The reality is that come August, the EPL will, for the first time, truly challenge MLS to become America’s league of choice, in the process competing for the hearts, minds and eyeballs of the next generation of U.S. soccer players, coaches and fans.

So what can MLS do?

While there’s a host of micro-measures MLS can continue to take to improve its product and business, the focus must now firmly be on the broader value proposition to domestic soccer fans. MLS may never be able to compete effectively with the EPL, with annual broadcast revenue alone approaching $3 billion; other global soccer leagues face the same challenge. So it must therefore differentiate and accentuate its product, especially outside of local MLS markets. In light of 600-plus hours of NBC dedication to the EPL each season, what’s good for soccer in the U.S. is by no means beneficial to MLS, notwithstanding improved TV ratings tied to EPL lead-ins on NBC.

As a first step, MLS has publicly stated its desire to become a top global league within 10 years, citing such metrics as quality of play, passion of fans and success of its business. A variation on that objective — and one that’s more definitive, measurable and fan-focused — would be to become the de facto best league in the Western Hemisphere. (That title currently belongs to either Mexico or Brazil.)

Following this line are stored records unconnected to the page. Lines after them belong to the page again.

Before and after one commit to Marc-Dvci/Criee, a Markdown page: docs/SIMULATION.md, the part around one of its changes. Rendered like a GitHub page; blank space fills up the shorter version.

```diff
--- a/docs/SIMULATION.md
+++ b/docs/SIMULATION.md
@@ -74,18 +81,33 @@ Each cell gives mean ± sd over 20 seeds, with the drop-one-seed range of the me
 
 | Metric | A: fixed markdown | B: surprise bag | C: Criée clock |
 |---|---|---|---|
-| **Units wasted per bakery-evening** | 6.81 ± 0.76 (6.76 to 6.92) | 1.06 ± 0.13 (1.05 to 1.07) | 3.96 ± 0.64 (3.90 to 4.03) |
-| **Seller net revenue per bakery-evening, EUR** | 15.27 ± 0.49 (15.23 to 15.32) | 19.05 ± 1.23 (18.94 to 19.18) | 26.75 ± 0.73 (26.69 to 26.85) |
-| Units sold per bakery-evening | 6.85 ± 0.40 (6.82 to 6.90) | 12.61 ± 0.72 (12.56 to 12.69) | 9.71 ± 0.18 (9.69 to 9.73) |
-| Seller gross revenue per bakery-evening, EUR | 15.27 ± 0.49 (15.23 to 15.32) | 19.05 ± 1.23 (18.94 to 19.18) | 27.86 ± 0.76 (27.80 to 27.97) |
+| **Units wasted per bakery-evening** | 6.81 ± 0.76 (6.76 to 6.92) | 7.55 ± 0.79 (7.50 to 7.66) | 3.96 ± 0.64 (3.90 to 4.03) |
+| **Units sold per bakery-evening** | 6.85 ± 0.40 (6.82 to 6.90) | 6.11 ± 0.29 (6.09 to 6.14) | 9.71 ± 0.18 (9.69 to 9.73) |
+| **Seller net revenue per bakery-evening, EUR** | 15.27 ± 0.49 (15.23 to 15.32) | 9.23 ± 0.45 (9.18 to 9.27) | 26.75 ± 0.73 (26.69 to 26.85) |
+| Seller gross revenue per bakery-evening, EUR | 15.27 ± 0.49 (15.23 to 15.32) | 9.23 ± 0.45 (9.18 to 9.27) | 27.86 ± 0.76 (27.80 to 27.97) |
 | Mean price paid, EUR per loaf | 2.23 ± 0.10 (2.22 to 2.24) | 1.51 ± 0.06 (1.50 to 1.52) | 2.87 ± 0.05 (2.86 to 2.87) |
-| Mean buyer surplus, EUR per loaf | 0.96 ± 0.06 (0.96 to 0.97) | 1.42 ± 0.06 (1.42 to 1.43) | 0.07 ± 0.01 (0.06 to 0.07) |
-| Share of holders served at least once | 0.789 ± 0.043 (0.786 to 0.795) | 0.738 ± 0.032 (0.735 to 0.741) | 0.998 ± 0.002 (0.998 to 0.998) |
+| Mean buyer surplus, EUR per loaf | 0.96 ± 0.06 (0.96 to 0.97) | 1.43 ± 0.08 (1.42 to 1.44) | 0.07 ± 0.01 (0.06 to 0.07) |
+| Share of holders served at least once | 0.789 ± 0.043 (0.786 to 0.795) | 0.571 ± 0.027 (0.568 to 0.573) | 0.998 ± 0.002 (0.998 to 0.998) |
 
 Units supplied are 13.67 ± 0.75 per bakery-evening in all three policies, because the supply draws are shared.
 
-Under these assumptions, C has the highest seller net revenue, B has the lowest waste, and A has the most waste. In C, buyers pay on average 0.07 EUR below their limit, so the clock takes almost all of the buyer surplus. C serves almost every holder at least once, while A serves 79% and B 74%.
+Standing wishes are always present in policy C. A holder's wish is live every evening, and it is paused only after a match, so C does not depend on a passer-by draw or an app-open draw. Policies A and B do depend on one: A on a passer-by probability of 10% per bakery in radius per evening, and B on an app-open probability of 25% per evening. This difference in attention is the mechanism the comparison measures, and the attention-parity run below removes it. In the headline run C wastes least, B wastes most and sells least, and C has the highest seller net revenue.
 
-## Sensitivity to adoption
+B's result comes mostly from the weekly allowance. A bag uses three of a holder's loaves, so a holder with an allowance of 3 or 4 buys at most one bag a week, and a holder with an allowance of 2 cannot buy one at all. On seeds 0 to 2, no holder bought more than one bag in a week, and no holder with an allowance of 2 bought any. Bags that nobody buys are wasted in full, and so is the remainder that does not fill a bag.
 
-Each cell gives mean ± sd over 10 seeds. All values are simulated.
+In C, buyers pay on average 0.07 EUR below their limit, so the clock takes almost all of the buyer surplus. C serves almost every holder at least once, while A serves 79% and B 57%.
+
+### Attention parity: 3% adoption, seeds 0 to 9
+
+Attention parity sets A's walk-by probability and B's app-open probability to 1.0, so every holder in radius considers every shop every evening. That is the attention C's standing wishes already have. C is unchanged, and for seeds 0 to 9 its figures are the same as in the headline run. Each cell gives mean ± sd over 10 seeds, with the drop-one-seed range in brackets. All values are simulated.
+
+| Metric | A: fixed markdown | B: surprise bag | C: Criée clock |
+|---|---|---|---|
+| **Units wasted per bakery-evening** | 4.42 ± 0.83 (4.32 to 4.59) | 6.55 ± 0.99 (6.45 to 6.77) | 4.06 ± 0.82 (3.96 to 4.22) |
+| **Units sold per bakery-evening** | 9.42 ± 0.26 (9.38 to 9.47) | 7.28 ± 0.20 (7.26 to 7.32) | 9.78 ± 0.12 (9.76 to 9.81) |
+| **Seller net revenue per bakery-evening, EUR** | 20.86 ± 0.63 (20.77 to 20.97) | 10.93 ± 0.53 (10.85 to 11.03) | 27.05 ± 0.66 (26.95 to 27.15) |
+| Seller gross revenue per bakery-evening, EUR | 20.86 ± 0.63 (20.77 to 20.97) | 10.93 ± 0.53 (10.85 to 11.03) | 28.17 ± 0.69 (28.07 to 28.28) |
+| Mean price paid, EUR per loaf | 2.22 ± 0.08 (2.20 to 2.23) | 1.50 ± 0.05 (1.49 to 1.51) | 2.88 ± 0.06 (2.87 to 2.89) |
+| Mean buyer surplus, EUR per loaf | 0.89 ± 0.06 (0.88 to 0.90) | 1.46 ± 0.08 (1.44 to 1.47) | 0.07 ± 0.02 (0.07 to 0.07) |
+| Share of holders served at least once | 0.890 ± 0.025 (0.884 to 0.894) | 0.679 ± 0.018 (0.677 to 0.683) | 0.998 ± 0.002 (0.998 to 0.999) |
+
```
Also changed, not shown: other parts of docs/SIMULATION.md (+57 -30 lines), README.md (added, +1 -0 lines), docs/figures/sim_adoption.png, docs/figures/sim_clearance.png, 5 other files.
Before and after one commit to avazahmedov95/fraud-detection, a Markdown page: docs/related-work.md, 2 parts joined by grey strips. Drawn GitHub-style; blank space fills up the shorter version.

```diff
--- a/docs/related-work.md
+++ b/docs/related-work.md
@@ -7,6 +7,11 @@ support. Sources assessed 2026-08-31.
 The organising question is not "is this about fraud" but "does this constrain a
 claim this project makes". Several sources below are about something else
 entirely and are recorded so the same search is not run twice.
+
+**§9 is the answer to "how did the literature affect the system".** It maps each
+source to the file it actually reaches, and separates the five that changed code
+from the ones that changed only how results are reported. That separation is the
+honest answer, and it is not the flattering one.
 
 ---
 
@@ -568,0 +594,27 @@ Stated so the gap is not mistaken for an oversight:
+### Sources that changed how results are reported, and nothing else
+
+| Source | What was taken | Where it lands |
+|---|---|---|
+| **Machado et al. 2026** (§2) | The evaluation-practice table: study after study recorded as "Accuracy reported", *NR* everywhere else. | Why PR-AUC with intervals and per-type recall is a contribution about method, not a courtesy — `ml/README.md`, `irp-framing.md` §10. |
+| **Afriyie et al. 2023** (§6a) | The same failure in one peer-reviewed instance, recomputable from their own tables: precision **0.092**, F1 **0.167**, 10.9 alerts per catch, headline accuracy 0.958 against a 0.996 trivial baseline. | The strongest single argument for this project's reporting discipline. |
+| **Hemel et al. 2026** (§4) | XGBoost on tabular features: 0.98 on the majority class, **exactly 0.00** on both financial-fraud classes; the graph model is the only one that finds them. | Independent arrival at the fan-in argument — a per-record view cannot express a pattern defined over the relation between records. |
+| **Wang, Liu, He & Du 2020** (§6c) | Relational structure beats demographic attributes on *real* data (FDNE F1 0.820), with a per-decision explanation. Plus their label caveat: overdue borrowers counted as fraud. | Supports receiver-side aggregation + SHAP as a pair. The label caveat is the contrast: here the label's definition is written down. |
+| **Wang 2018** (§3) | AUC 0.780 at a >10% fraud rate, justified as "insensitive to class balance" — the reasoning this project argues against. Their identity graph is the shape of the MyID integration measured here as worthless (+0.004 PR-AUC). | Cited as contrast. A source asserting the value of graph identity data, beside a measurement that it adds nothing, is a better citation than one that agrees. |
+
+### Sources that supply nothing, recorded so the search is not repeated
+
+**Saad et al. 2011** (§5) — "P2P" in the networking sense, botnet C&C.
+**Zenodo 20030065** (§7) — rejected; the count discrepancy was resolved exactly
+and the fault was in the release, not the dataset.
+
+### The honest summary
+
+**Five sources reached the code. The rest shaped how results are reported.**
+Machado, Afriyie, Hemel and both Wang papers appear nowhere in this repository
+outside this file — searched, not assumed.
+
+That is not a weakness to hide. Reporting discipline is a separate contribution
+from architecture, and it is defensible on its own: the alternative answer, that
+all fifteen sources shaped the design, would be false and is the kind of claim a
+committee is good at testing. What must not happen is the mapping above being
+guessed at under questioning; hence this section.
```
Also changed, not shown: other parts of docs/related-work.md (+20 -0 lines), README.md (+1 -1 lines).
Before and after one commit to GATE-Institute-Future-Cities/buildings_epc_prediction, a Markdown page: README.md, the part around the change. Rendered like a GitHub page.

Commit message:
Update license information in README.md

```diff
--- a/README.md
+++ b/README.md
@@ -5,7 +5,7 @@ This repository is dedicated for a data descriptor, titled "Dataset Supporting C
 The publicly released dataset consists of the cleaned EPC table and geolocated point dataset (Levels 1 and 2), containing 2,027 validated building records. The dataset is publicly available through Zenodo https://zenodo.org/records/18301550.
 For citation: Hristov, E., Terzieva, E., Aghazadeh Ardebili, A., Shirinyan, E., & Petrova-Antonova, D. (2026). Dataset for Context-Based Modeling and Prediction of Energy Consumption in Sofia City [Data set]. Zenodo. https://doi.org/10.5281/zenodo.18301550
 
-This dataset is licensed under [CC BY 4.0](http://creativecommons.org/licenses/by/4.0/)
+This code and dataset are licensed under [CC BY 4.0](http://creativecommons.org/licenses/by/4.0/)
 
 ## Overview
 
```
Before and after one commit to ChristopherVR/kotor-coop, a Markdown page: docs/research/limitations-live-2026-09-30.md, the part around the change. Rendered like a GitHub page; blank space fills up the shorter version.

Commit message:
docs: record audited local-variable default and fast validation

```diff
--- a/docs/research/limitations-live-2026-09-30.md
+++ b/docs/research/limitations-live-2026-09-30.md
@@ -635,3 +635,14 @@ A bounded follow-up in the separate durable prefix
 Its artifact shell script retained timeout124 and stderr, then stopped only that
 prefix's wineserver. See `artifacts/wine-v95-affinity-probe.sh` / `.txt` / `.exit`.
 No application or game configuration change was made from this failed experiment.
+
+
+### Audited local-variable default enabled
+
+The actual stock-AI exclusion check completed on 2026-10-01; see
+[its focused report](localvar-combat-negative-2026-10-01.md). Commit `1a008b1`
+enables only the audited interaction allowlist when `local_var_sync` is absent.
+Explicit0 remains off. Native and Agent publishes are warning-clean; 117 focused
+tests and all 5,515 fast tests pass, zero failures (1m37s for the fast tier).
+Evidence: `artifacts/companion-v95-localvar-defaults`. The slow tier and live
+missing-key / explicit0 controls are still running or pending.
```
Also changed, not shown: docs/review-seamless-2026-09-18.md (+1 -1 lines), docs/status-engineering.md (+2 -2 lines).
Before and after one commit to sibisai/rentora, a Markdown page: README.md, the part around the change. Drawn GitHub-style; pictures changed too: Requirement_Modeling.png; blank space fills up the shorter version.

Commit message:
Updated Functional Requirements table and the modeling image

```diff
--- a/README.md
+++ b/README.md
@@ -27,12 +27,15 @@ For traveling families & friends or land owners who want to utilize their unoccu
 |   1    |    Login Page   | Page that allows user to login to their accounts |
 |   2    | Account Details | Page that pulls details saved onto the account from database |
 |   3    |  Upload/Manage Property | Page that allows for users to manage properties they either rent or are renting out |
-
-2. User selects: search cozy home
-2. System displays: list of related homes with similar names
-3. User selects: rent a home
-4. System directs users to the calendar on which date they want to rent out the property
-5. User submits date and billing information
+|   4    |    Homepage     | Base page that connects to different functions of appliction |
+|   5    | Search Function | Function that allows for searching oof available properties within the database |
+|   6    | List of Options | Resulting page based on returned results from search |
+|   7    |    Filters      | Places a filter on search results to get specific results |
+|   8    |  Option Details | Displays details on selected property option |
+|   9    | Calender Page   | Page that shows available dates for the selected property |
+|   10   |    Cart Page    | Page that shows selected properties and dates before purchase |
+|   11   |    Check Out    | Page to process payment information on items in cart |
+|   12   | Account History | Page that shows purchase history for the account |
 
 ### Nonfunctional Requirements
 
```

To become the undisputed king of the region, MLS must be creative and consider bold changes to various aspects of its current DNA, including:

A clearer focus on developing American and Canadian players (creation of a true MiLB or AHL equivalent?)

Embracing a near-term policy of signing only young players with future resale value (MLS as the recognized regional gateway to Europe?)

A more-formal relationship with the Mexican Primera Division (interleague play to capture the U.S.-Mexico rivalry?)

Participation and leadership in Copa Libertadores (adding lucrative U.S. market to provide a legitimate rival to UEFA Champions League?)

Re-evaluating its schedule (a more meaningful and globally conforming regular season?) and business structure (continued advantage of single entity?).

While there’s no shortage of practical, political and financial issues to work through, it’s imperative that MLS tailor and announce an effective EPL response, one that incorporates its strengths while acknowledging where MLS can and should fit within the broader soccer landscape. With its ESPN, NBC and Univision deals expiring next year, a compelling strategic plan is particularly important.

MLS is a strong league with good players; its annual highlight reel rivals any league in the world. From a business standpoint, it will have doubled its number of teams, built impressive stadiums, inspired local fans and otherwise created a solid league in less than 20 years. But MLS must make some significant changes to capture broader interest from an increasingly sophisticated U.S. soccer fan. Otherwise, it risks being increasingly marginalized by the EPL in the important race for national relevancy.

Jeff L’Hote ( founded LFC International in 2006. The New York City-based consultancy focuses exclusively on the business of global soccer with an emphasis on the U.S. market.